Extract all lines from the data beneath that include the word "transform".

Content revision data:
______________________________

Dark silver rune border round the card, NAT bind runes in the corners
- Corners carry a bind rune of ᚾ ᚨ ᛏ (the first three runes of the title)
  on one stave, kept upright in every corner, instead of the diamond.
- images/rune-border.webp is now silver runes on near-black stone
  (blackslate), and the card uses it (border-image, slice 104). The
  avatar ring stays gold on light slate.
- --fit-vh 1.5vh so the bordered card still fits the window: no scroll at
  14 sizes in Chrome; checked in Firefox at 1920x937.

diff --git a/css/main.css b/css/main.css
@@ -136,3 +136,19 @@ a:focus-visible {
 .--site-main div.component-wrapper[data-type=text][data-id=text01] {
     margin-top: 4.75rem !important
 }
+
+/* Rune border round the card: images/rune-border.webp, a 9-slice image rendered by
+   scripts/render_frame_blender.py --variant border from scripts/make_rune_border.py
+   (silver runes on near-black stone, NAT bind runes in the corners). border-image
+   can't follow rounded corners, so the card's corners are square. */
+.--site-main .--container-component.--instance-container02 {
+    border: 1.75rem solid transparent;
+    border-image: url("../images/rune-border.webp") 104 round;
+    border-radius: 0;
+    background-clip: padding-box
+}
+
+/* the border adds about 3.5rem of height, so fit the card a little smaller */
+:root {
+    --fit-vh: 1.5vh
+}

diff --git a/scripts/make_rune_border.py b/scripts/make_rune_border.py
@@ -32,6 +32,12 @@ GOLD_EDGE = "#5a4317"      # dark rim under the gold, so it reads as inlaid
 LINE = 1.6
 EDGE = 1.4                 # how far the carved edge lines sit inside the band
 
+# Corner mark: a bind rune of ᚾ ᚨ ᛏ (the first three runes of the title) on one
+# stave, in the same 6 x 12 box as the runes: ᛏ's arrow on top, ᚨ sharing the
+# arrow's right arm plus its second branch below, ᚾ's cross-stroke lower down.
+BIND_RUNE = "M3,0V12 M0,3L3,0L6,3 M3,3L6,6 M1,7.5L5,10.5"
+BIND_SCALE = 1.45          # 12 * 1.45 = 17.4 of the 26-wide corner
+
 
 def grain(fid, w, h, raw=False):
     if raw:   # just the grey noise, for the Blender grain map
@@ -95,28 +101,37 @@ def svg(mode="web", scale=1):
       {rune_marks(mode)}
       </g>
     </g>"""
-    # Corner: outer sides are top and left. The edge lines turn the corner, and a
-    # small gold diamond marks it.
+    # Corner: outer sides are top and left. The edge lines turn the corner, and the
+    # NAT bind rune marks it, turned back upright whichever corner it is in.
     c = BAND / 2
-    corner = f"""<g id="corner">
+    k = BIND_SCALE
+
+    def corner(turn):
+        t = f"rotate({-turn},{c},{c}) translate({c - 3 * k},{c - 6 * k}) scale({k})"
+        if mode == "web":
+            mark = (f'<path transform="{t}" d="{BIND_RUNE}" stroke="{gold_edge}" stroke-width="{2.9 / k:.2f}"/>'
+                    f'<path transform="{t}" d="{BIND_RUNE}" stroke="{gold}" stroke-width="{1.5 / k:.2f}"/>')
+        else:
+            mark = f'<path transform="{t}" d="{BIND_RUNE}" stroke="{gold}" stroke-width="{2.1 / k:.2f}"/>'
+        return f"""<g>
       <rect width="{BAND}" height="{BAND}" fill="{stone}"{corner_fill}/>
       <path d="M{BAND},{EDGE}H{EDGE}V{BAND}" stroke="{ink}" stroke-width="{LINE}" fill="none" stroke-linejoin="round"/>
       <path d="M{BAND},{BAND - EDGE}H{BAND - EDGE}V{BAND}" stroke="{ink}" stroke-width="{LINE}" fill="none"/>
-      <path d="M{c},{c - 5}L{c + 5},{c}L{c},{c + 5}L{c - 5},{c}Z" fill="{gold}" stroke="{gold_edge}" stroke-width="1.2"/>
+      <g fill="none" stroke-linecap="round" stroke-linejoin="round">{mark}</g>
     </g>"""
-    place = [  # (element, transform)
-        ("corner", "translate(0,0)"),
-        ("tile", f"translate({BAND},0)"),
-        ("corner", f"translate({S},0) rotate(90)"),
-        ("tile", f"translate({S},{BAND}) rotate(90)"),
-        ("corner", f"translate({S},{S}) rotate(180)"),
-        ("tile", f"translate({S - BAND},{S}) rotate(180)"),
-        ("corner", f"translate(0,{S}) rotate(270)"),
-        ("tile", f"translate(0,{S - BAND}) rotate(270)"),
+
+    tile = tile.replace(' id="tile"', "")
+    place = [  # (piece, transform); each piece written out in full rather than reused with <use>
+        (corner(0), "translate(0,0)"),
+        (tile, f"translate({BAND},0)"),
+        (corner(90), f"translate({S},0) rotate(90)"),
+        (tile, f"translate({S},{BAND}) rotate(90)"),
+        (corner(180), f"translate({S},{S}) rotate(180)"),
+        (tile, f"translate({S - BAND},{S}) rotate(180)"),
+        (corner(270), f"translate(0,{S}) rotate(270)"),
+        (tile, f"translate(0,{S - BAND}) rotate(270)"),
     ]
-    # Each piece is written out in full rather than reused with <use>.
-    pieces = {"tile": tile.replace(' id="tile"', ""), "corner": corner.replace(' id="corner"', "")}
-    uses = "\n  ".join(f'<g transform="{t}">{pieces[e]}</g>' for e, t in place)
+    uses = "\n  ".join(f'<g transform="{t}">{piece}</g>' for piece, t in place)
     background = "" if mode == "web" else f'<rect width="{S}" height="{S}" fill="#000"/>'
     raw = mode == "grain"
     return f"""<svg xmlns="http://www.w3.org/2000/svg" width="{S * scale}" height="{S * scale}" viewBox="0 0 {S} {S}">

______________________________

EXERCISE SOLUTION:
+            mark = (f'<path transform="{t}" d="{BIND_RUNE}" stroke="{gold_edge}" stroke-width="{2.9 / k:.2f}"/>'
+                    f'<path transform="{t}" d="{BIND_RUNE}" stroke="{gold}" stroke-width="{1.5 / k:.2f}"/>')
+            mark = f'<path transform="{t}" d="{BIND_RUNE}" stroke="{gold}" stroke-width="{2.1 / k:.2f}"/>'
-    place = [  # (element, transform)
+    place = [  # (piece, transform); each piece written out in full rather than reused with <use>
-    uses = "\n  ".join(f'<g transform="{t}">{pieces[e]}</g>' for e, t in place)
+    uses = "\n  ".join(f'<g transform="{t}">{piece}</g>' for piece, t in place)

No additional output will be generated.